David Dawangyumptewa’s path to becoming an artist included stints as a stonemason, and lighting roadie for Jackson Brown and Linda Ronstadt. Raised on the Hopi and Navajo reservations in Arizona, David attended the Institute of American Indian Arts, Haskell Institute in Kansas, and Northern Arizona University. The style and content of his work are reflective of his Hopi background and Water Clan affiliation. His art has been recognized with awards at the Museum of Northern Arizona, American Indian Heritage Foundation, and Santa Fe and Colorado Indian markets. While promoting his own art in museums and galleries around the country, David has expended great effort to bring art to the public via museum exhibit design, the founding of Flagstaff’s Festival of Arts, and high-profile arts advocacy throughout the state of Arizona. ?

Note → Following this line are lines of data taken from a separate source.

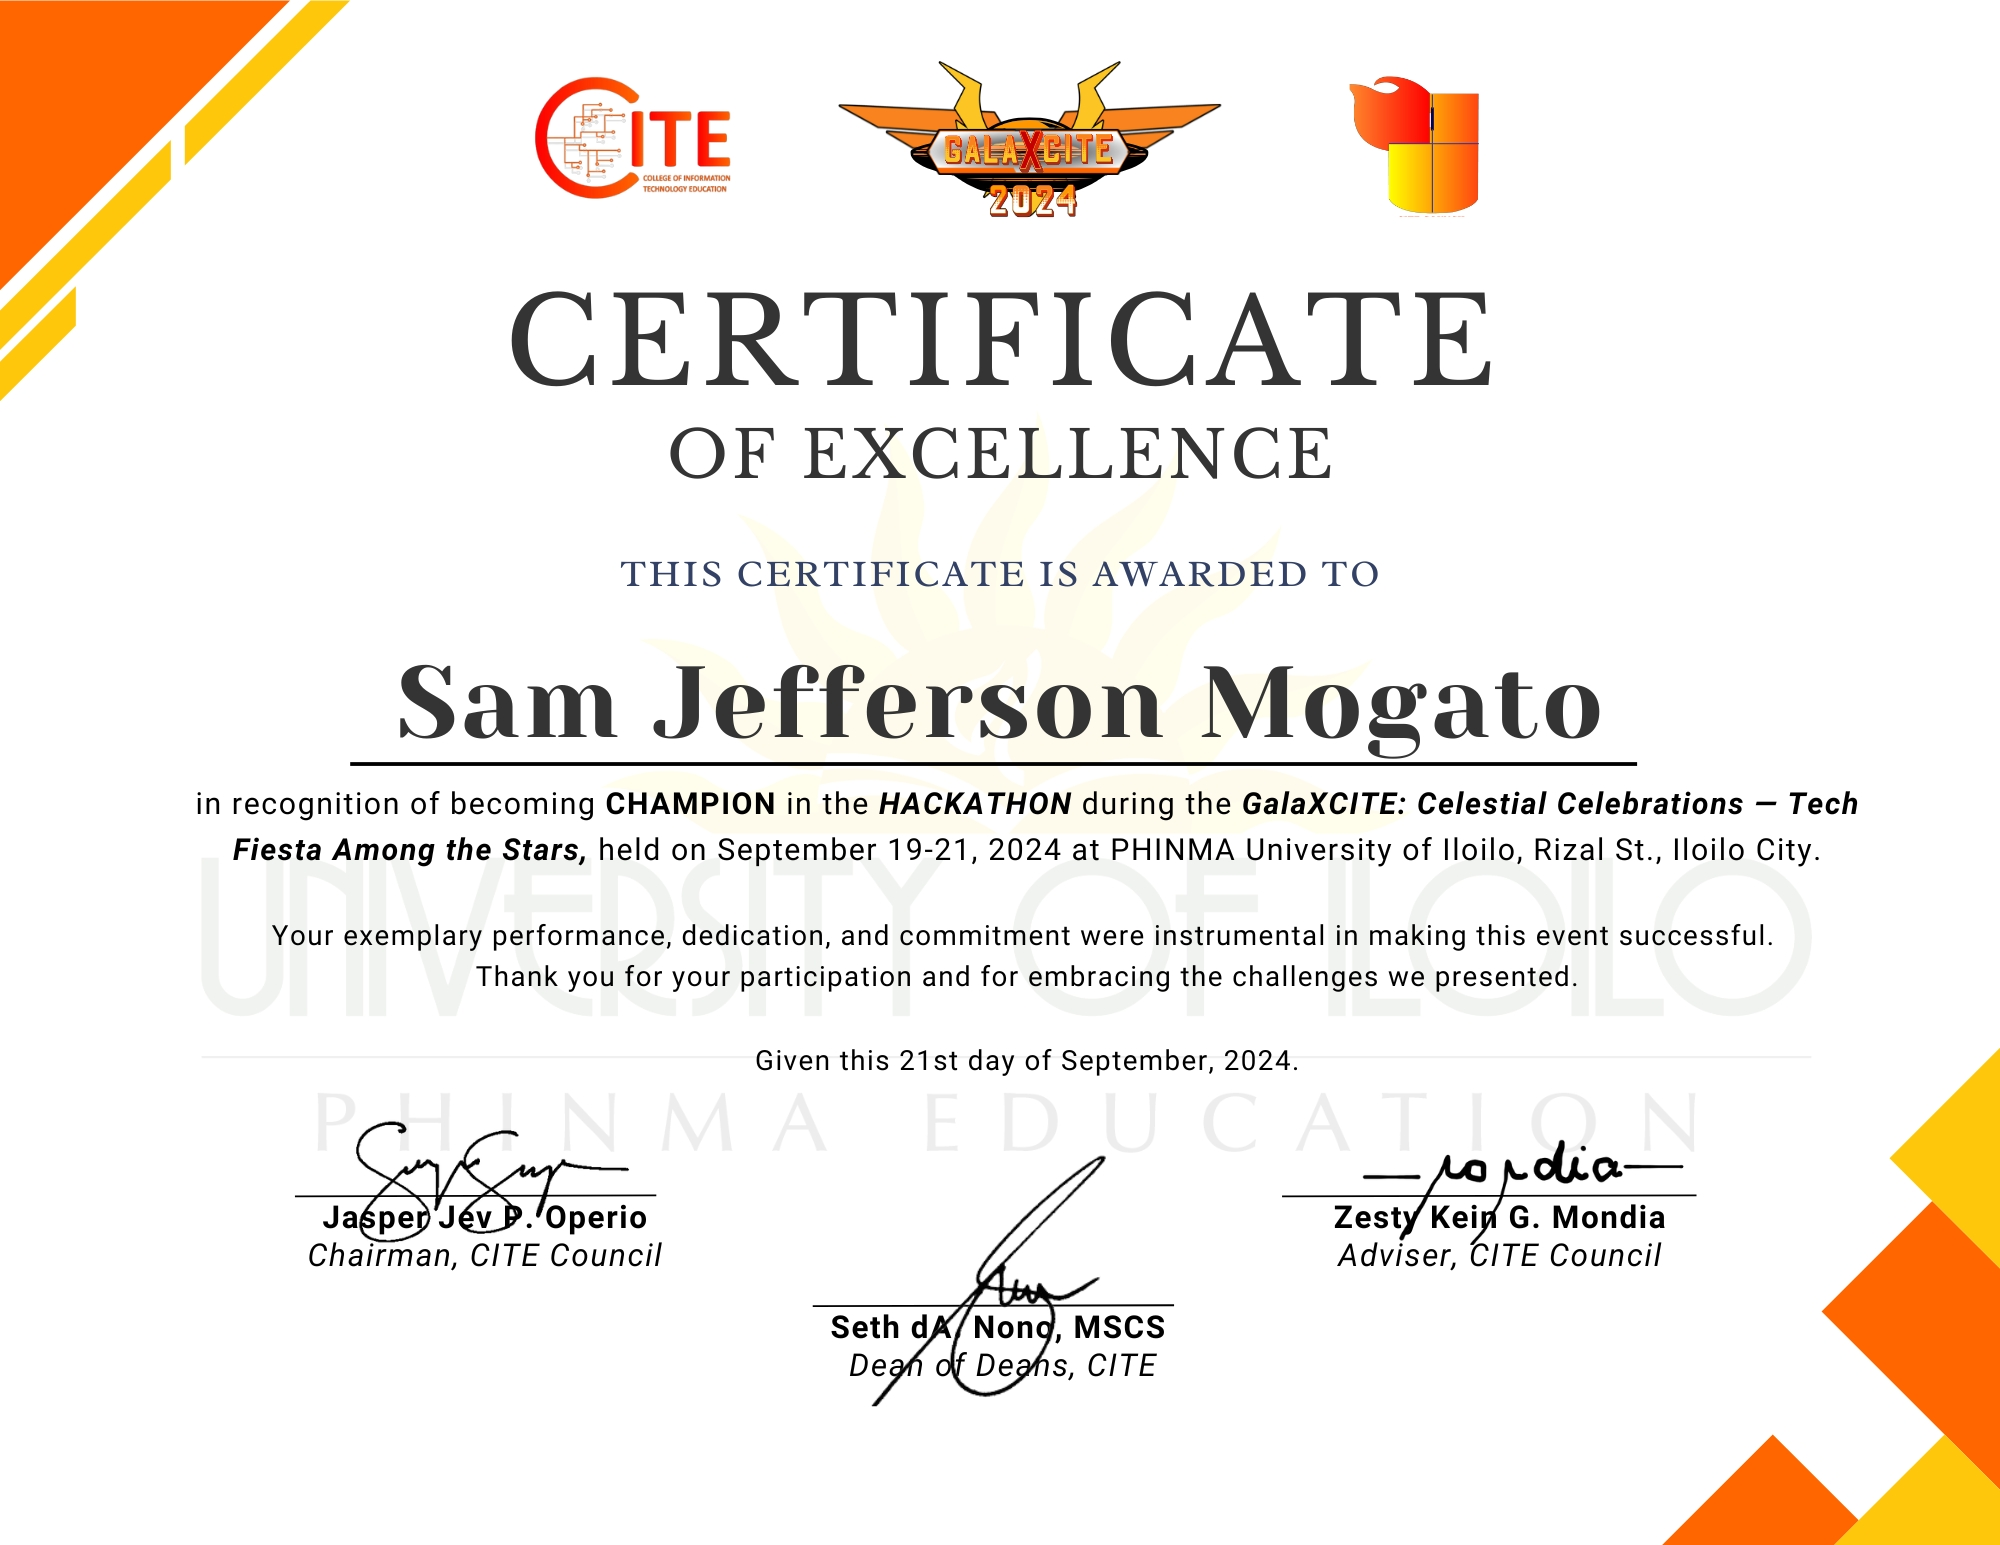
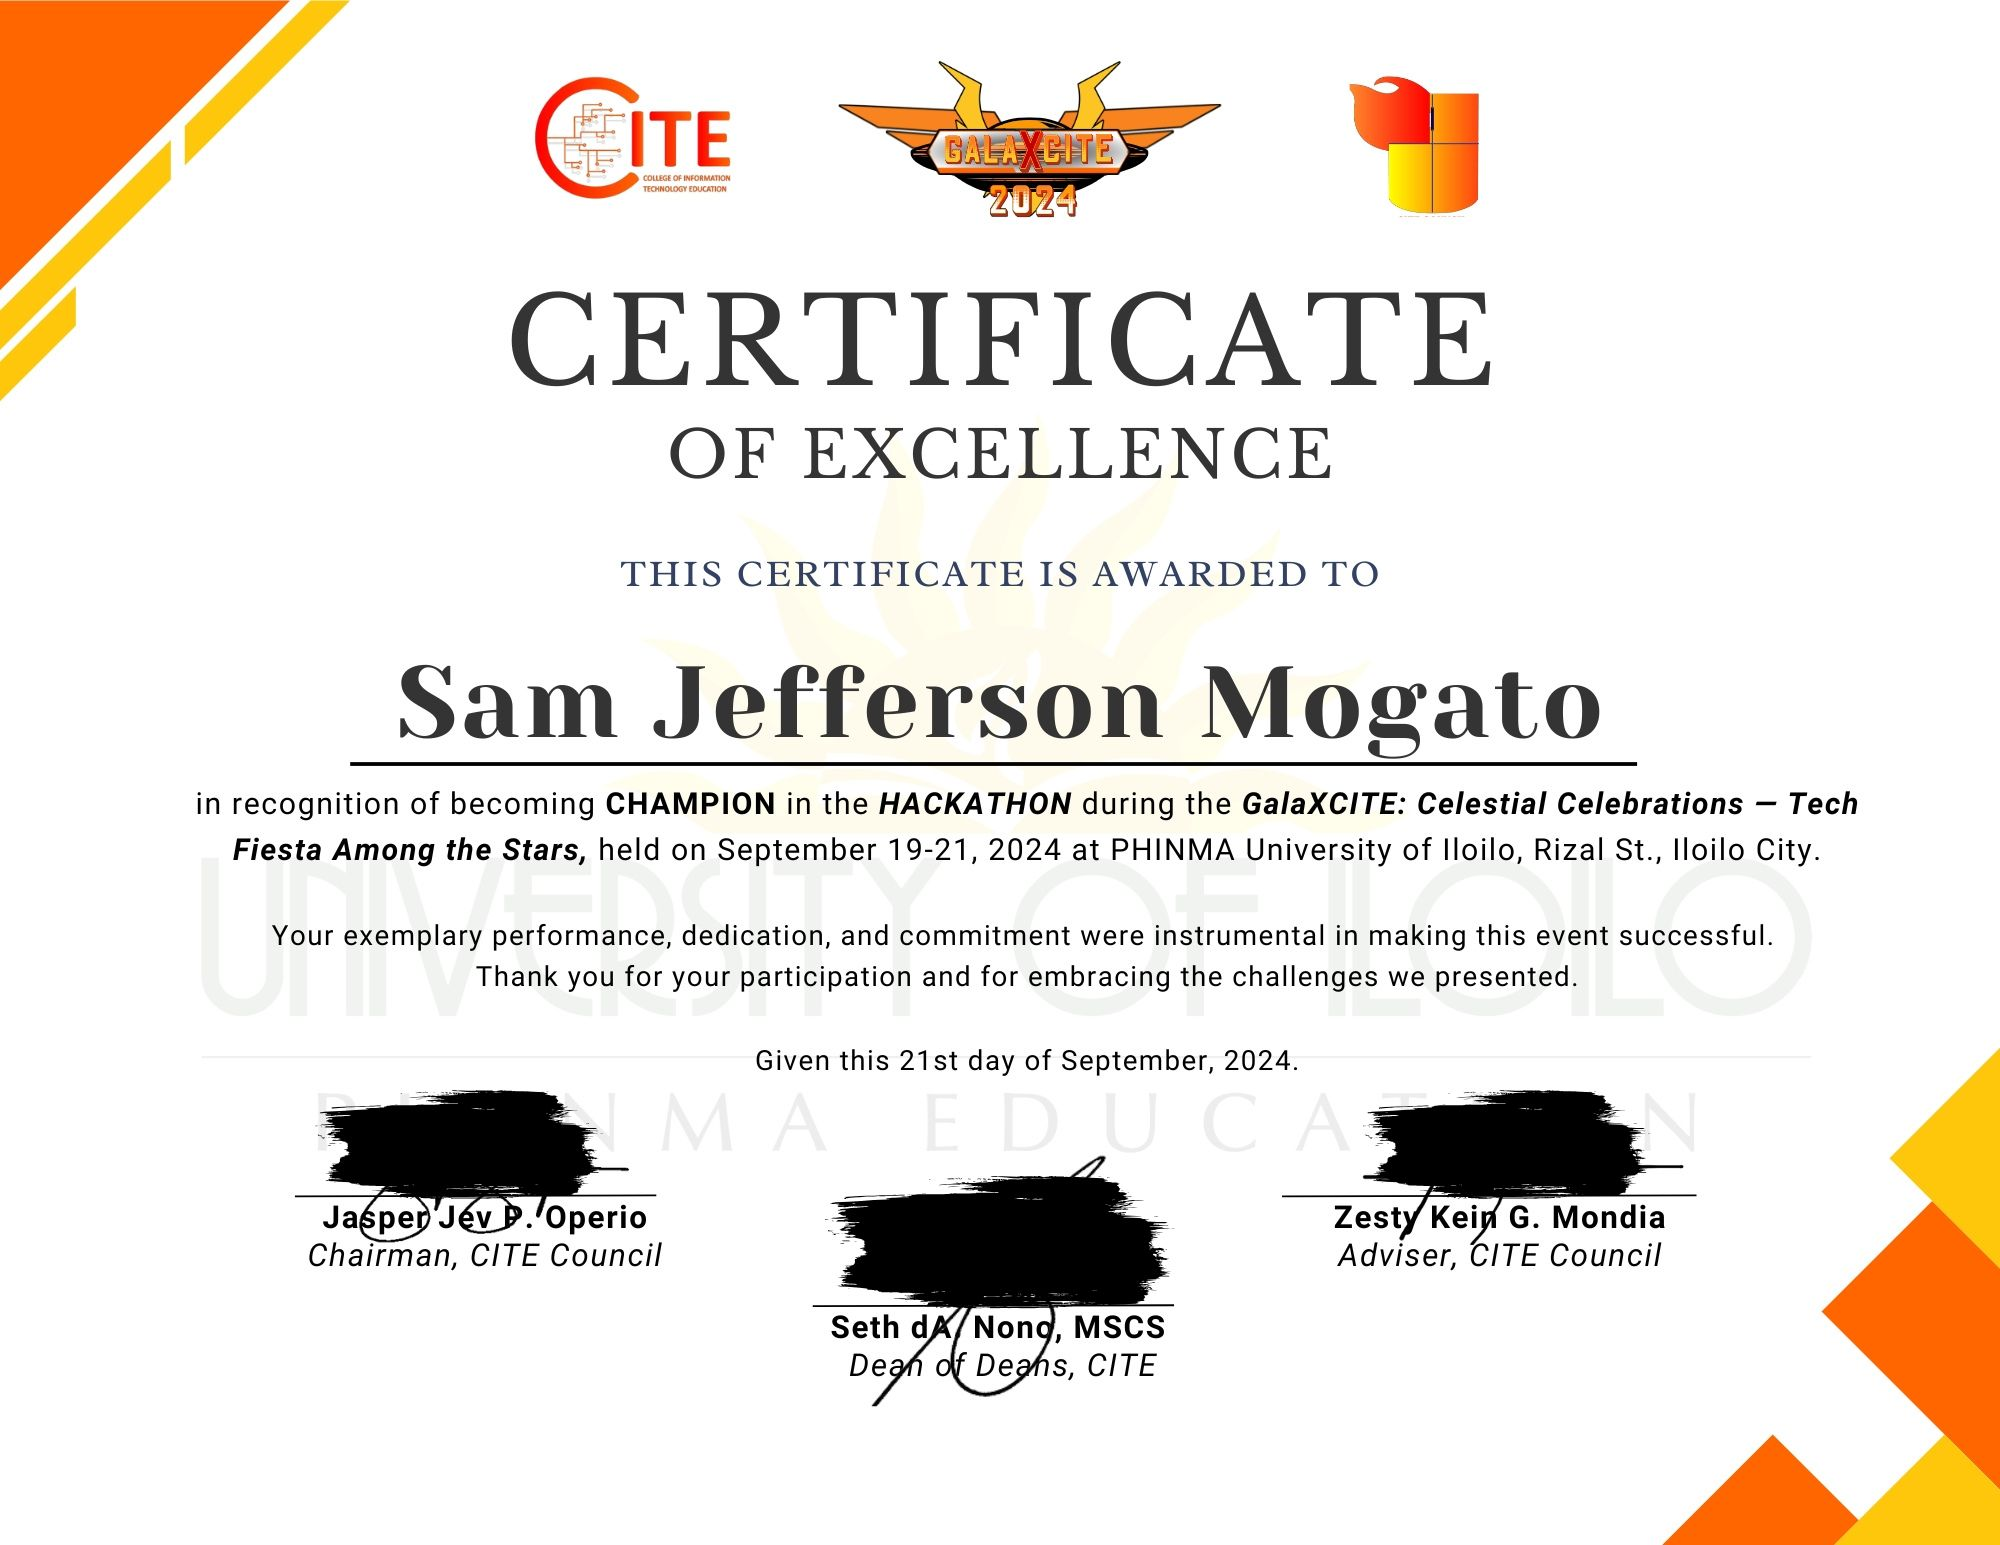
feat: added view link for achievements

Changed region(s): [[0.403, 0.7456, 0.589, 0.8699], [0.682, 0.6835, 0.837, 0.7767], [0.155, 0.6835, 0.31, 0.7767]]

diff --git a/src/components/Achievements.tsx b/src/components/Achievements.tsx
@@ -12,43 +12,43 @@ const Achievements = () => {
       title: 'Hack4Gov Year 2',
       description: 'Hack4Gov Aug. 18, 2023 - 2nd runner up',
       img: h4g2Img,
-      link: ''  
+      link: 'https://drive.google.com/file/d/1kn1m52ZZb8syfQOwTukdJRr8cNtT5qSb/view?usp=sharing'  
     },
     {
       title: 'Hack4Gov Year 3',
       description: 'Participated in Hack for Gov Competition - 2024',
       img: h4g3Img,
-      link: ''  
+      link: 'https://drive.google.com/file/d/1cpwX631mW2c3bdBcrMsYar2ejfdYvxaU/view?usp=sharing'  
     },
     {
       title: 'Hack4Gov Year 4',
       description: '4th Placer in Hack for Gov Competition - 2025',
       img: h4g4Img,
-      link: ''  
+      link: 'https://drive.google.com/file/d/17_GKLtgj65HYDEmjAVdSlOZ62Eu815u5/view?usp=sharing'  
     },
     {
       title: 'CITE Week Hackathon',
       description: 'Champion in CITE Week Hackathon sept. 2024 at Phinma University of Iloilo',
       img: hackathonChampionImg,
-      link: ''  
+      link: 'https://drive.google.com/file/d/1auCtGE5eb5srFarw2dZbCiMSCzZIeTev/view?usp=sharing'  
     },
     {
       title: 'GameJam - Calle real ST.',
       description: "Best in narative & People's choice award",
       img: gamejamImg,
-      link: ''  
+      link: 'https://drive.google.com/file/d/1FaliRJ2OGCcXP1JWDeyvPf_TlchRUWr-/view?usp=sharing'  
     },
     {
       title: 'Stack League - Gold rush',
       description: 'Participated in Stack league stack trek celestial gold rush - 2023',
       img: stacktreckImg,
-      link: ''
+      link: 'https://drive.google.com/file/d/1S1Awoz7UeEre-9wRsC33-yF2fPQE9CSd/view?usp=sharing'
     },
     {
       title: '"JS Prom" JavaScript Programming - Completed',
       description: 'Successfully Completing the JS prom javascript workshop at Phinma University of Iloilo',
       img: jsCompletionImg,
-      link: ''
+      link: 'https://drive.google.com/file/d/1jIOFqT2h7kizgQUaNLkCtbvr7dB6DJFZ/view?usp=sharing'
     },
   ]
 

diff --git a/src/components/Projects.tsx b/src/components/Projects.tsx
@@ -15,14 +15,14 @@ const Projects = () => {
       description: `Built an intelligent study platform featuring a Next.js frontend and a Python backend 
       that processes video transcripts using AI. Automated the generation of structured study notes, 
       drastically reducing manual note taking time.`,
-      link: '',
+      link: 'https://github.com/MOGAT0/MeTube',
       tags: ['Next.js','Node.js','Express','Python','Clerk','Drizzle','Prisma']
     },
     {
       title: 'POS Mobile',
       year: '2025',
       description: 'Developed a mobile Point-of-Sale (POS) application using React Native, Node.js and PostgreSQL to streamline retail checkout operations for small business owners.',
-      link: '',
+      link: 'https://github.com/MOGAT0/pos-mobileApplication',
       tags: ['React Native','Expo','Express.js','Node.js','PostgreSQL', 'ZeroTier One']
     },
     {
@@ -32,7 +32,7 @@ const Projects = () => {
       and manage personal budgets. Implemented logic to categorize
       spending and provide real-time budget tracking, helping users achieve
       financial goals.`,
-      link: '',
+      link: 'https://github.com/MOGAT0/budgeting-app',
       tags: ['Java','MySQL']
     }
   ]
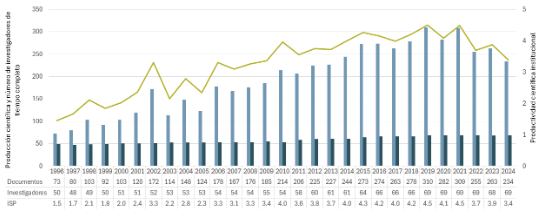
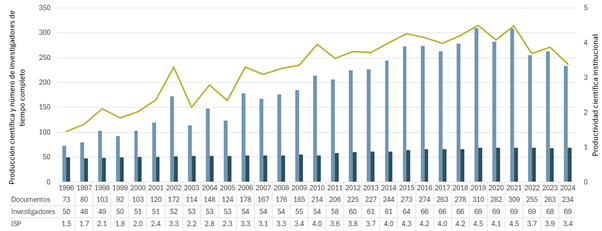
[add]: mejorando calidad en imagenes

diff --git a/pages/1_Evolución_del_Volumen_de_la_Producción_Científica.py b/pages/1_Evolución_del_Volumen_de_la_Producción_Científica.py
@@ -80,26 +80,6 @@ with metric_col4:
 #PESTAÑAS
 tab1, tab2, tab3 = st.tabs([f"1. {sec_one_title}", f"2. {sec_two_title}", f"3. {sec_three_title}"])
 
-# GENERACIÓN DE CONTENIDO GRÁFICO MEDIANTE MODELOS DE LENGUAJE
-#model = lms.llm("openai/gpt-oss-20b")
-
-# Define los mensajes
-#messages = [
-#    {"role": "system", "content": "Eres un científico de datos experto en el análisis de texto para la creación de gráficas y tablas."},
-#    {"role": "user", "content": """
-#    Describe y analiza el siguiente texto y genera una tabla (Fig.1.) con los datos numéricos que se mencionan:
-#    Se recuperaron un total de 6153 documentos, publicados desde 1968 hasta el 2024. Todos los documentos fueron exportados a R haciendo uso del paquete Biblioemtrix.
-#    De este total, 66 no fueron recuperados desde Incites por corresponder a documentos publicados antes de 1980.
-#    Una descripción general de los documentos se observa en la Fig.1. La colección muestra una producción científica creciente (tasa anual de 8.88%) y altamente colaborativa,
-#    con una importante participación internacional (56.17%) y un nivel considerable de citación promedio por artículo (22.14).
-#    La alta cantidad de autores y referencias indica una red científica activa y extensa. Se publica en 707 fuentes diferentes.
-#    Con 21666 autores, 102 autores por documento y 126817 referencias.
-#    """}
-#]
-
-# Genera la respuesta
-#result = model.respond(messages=messages, temperature=0.2)
-
 # =========================================================================
 # PESTAÑA 1
 # =========================================================================
@@ -107,24 +87,23 @@ with tab1:
     st.subheader("Análisis de la Colección Global vs. Sin Grandes Colaboraciones")
 
     #Fila 1
-    col1, col2 = st.columns([0.6, 1.4])
+    col1, col2 = st.columns([1.6, 1.4])
     with col1:
         st.markdown(f"**{sec_one_text1}**")
         st.markdown(sec_one_text2)
     with col2:
         display_image(image_one_path, image_one_caption)
-        #print(result)
 
     st.markdown("---")
 
     #Fila 2
-    col3, col4 = st.columns([1.4, 0.6])
-    with col3:
-        st.markdown("### Colección Principal (Artículos y Reviews, Sin Grandes Colaboraciones)")
-        st.markdown(sec_one_text3)
-        st.markdown(sec_one_text4)
-    with col4:
-        display_image(image_two_path, image_two_caption)
+    #col3, col4 = st.columns([1.4, 1.6])
+   # with col3:
+    st.markdown("### Colección Principal (Artículos y Reviews, Sin Grandes Colaboraciones)")
+    st.markdown(sec_one_text3)
+    st.markdown(sec_one_text4)
+#    with col4:
+    display_image(image_two_path, image_two_caption)
 
 # =========================================================================
 # PESTAÑA 2
@@ -159,7 +138,7 @@ with tab3:
     col1, col2 = st.columns([0.6, 1.4])
     with col1:
         st.markdown(sec_three_text1)
-      #  st.markdown(sec_three_text2)
+
     with col2:
         display_image(image_six_path, image_six_caption)
 

diff --git a/pages/3_Análisis_de_la_Colaboración.py b/pages/3_Análisis_de_la_Colaboración.py
@@ -110,8 +110,14 @@ with tab1:
     with col1_2:
         display_image(image_one_path, caption=image_one_caption)
 
-    st.markdown(sec_one_text4)
-    display_image(image_two_path, caption=image_two_caption)
+    col1_3, col1_4 = st.columns([3, 2])
+
+    with col1_3:
+        display_image(image_two_path, caption=image_two_caption)
+
+    with col1_4:
+        st.markdown(sec_one_text4)
+    
 
 # =========================================================================
 # PESTAÑA 2
@@ -163,6 +169,11 @@ with tab3:
 # =========================================================================
 with tab4:
     st.subheader(sec_four_title)
-    st.markdown(sec_four_text1)
 
-    display_image(image_nine_path, "Distribución de Género en la Red de Colaboración")
+    col1_1, col1_2 = st.columns([2, 2])
+
+    with col1_1: 
+        st.markdown(sec_four_text1)
+
+    with col1_2: 
+        display_image(image_nine_path, "Distribución de Género en la Red de Colaboración")

diff --git a/pages/4_Caracterización_Temática_de_la_Producción_Científica.py b/pages/4_Caracterización_Temática_de_la_Producción_Científica.py
@@ -116,7 +116,7 @@ with tab2:
     with col2_4:
         display_image(image_seven_path, "Gráfico de evolución de categorías 2")
 
-    st.divider()
+    
 
 # =========================================================================
 # PESTAÑA 3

For David , painting is an experience that stresses his individualism, yet connects him with people of the Water Clan, of Kykotsmovi, in northeastern Arizona. His name Dawangyumptewa is the Hopi term given to the motion of the sun, as it appears on the eastern horizon, each morning. “The majority of my paintings are thought of as mythical or spiritual subject pieces. By allowing the viewer to play and expand their imagination, the discovery of a mystical environment in the minds eye is the ultimate reason for creativity. ?My paintings reveal myself through consciously developed symbolism, as well as traditional regional life ways. These are images that tell of my loves, family relationships, religious upbringing and observations. The search to deepen an identity as an artist of a centuries-long people of the Americas.”
Native American Classics:
Graphic Classics Volume 24
144 pages, color, $15